From Church Records, George Manchester Clerk

Rev. Gustin supplied the pulpit and served unofficially as a co-pastor from 1872 to 1878.  Church records show no concerns about a woman taking on such a leading role in the congregation.  Ellen was a friend of Julia Ward Howe and shared her work in the Suffrage movement.  In 1872 the Executive Board of the church voted to allow a lecture on suffrage at the church.  Ellen spoke at major meetings of the Woman Suffrage Association in New England.

Julia was even a little jealous of Ellen’s abilities.  Sunday, September 29, 1872, Julia writes:

“Reverend Mrs. Gustine to dine.  I afterwards to church to hear her.  A sweet woman, called of God, with a real power.  Her voice, manner, and countenance, most sweet and impressive.  Intellection not remarkable, I think, but tone, feeling and effect very remarkable.  No one, I think, would doubt the reality of spiritual things after hearing her.  I asked myself why I am not jealous of her, as she preaches far more effectively than I do.  Well, partly because I believe in my own gift, such as it is, and partly because what she does is natural, genuine, and without pretense or pretentious.  Her present Society was much disturbed by strife when she was called to its care.  No man, she told me, could have united the opposing parties.  A true woman could.  This shows me a work that women have to do in the Church as well as elsewhere.  Where men cannot make peace, they can.  Mrs. Gustine says that by my writings and example I have helped her a good deal.

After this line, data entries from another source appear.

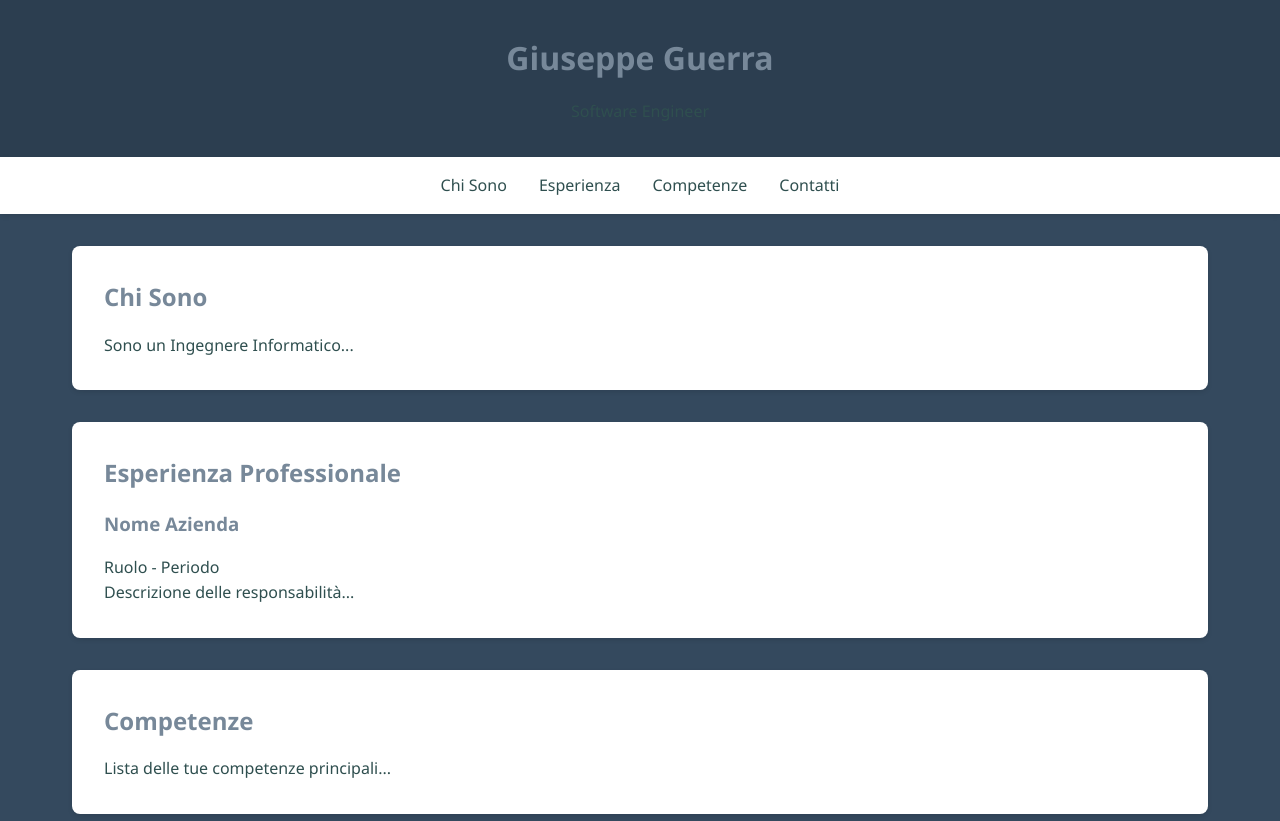
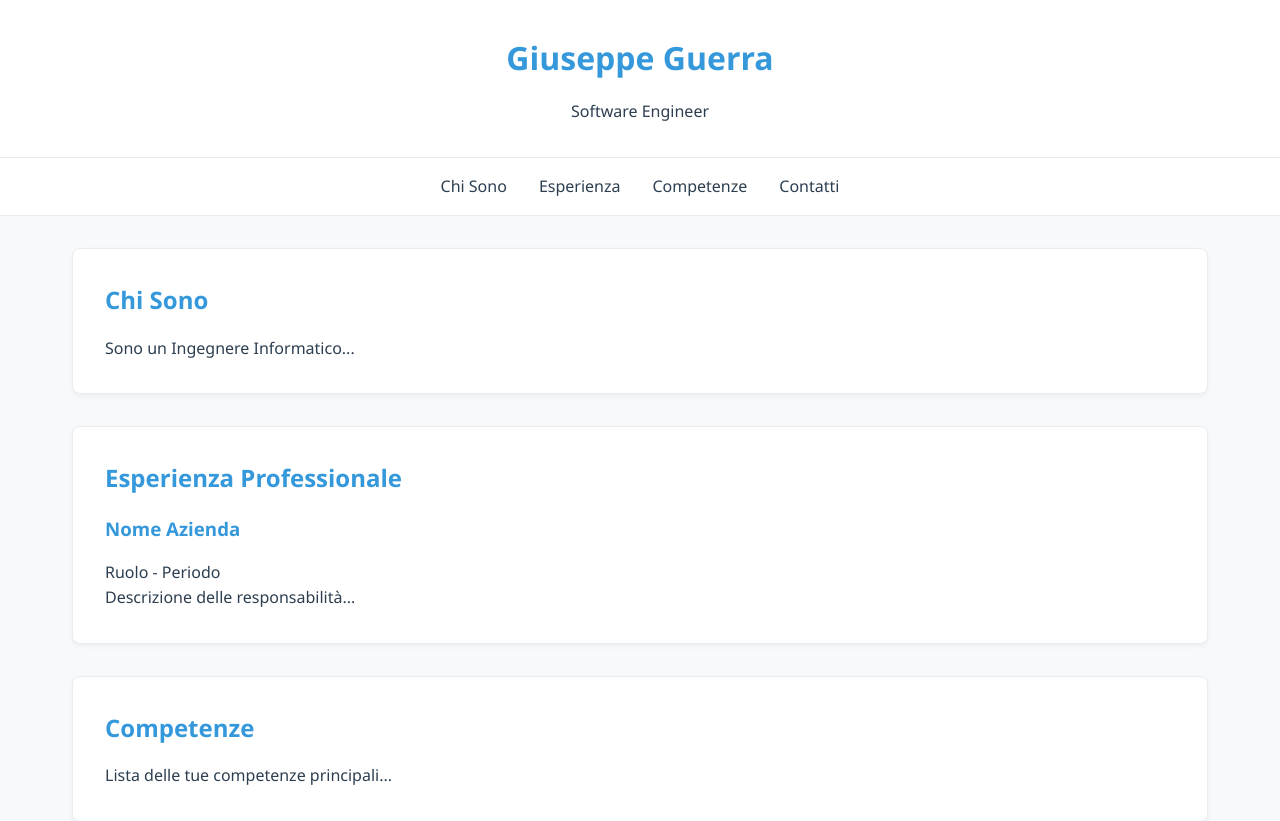
Before and after one commit to giuseppe-guerra/giuseppe-guerra.github.io, a plain HTML site: page index.html in a window 1280 px wide. Shown: the top 821 px of the page. Drawn offline with Linux system fonts and the light colour scheme.

Commit message:
Changed style 2

```diff
--- a/index.html
+++ b/index.html
@@ -6,10 +6,12 @@
     <title>Giuseppe Guerra - Software Enginner and Developer</title>
     <style>
       :root {
-        --primary-color: #2c3e50;
-        --secondary-color: #34495e;
-        --text-color: #2f4f4f;
-        --accent-color: #778899;
+        --primary-color: #f8f9fa;
+        --secondary-color: #ffffff;
+        --text-color: #2c3e50;
+        --accent-color: #3498db;
+        --hover-color: #2980b9;
+        --border-color: #e9ecef;
       }
 
       * {
@@ -22,20 +24,21 @@
         font-family: "Segoe UI", Tahoma, Geneva, Verdana, sans-serif;
         line-height: 1.6;
         color: var(--text-color);
-        background-color: var(--secondary-color);
+        background-color: var(--primary-color);
       }
 
       header {
-        background-color: var(--primary-color);
+        background-color: var(--secondary-color);
         padding: 2rem;
         text-align: center;
-        box-shadow: 0 2px 5px rgba(0, 0, 0, 0.1);
+        box-shadow: 0 2px 5px rgba(0, 0, 0, 0.05);
+        border-bottom: 1px solid var(--border-color);
       }
 
       nav {
-        background-color: white;
+        background-color: var(--secondary-color);
         padding: 1rem;
-        box-shadow: 0 2px 5px rgba(0, 0, 0, 0.1);
+        border-bottom: 1px solid var(--border-color);
       }
 
       nav ul {
@@ -49,6 +52,7 @@
         text-decoration: none;
         color: var(--text-color);
         font-weight: 500;
+        transition: color 0.3s ease;
       }
 
       nav a:hover {
@@ -62,11 +66,12 @@
       }
 
       section {
-        background-color: white;
+        background-color: var(--secondary-color);
         padding: 2rem;
         margin-bottom: 2rem;
         border-radius: 8px;
-        box-shadow: 0 2px 5px rgba(0, 0, 0, 0.1);
+        box-shadow: 0 2px 5px rgba(0, 0, 0, 0.05);
+        border: 1px solid var(--border-color);
       }
 
       h1,
@@ -77,10 +82,11 @@
       }
 
       footer {
-        background-color: var(--primary-color);
+        background-color: var(--secondary-color);
         text-align: center;
         padding: 1rem;
         margin-top: 2rem;
+        border-top: 1px solid var(--border-color);
       }
 
       .contact-info {
```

I am glad to hear this, but pray to do far better than I have yet done…Thought much about Mrs. Gustine, who, without any of my training and culture can do what I cannot.  I can also do what she cannot – think a subject out. She can only shadow and suggest, yet how powerful is the contact of her soul, and what a good power!”

Recorded in:  Julia Ward Howe. Compiled by  Richards and Elliott – Houghton Mifflin, 1916 page 387.

A short Newport Mercury article from November 11, 1878 shows another one of her causes.

“Rev.  Ellen Gustin has been holding services and speaking at temperance meetings at the Christian Church with great acceptability.  She is a favorite with the people of this congregation and has done much good.”

Ellen continued on to pastor churches in Attleboro and Mansfield, Massachusetts.  Even though Ellen Gustin stayed and ministered in Portsmouth only a few years, she had a remarkable gift of evangelization that recharged the Portsmouth community.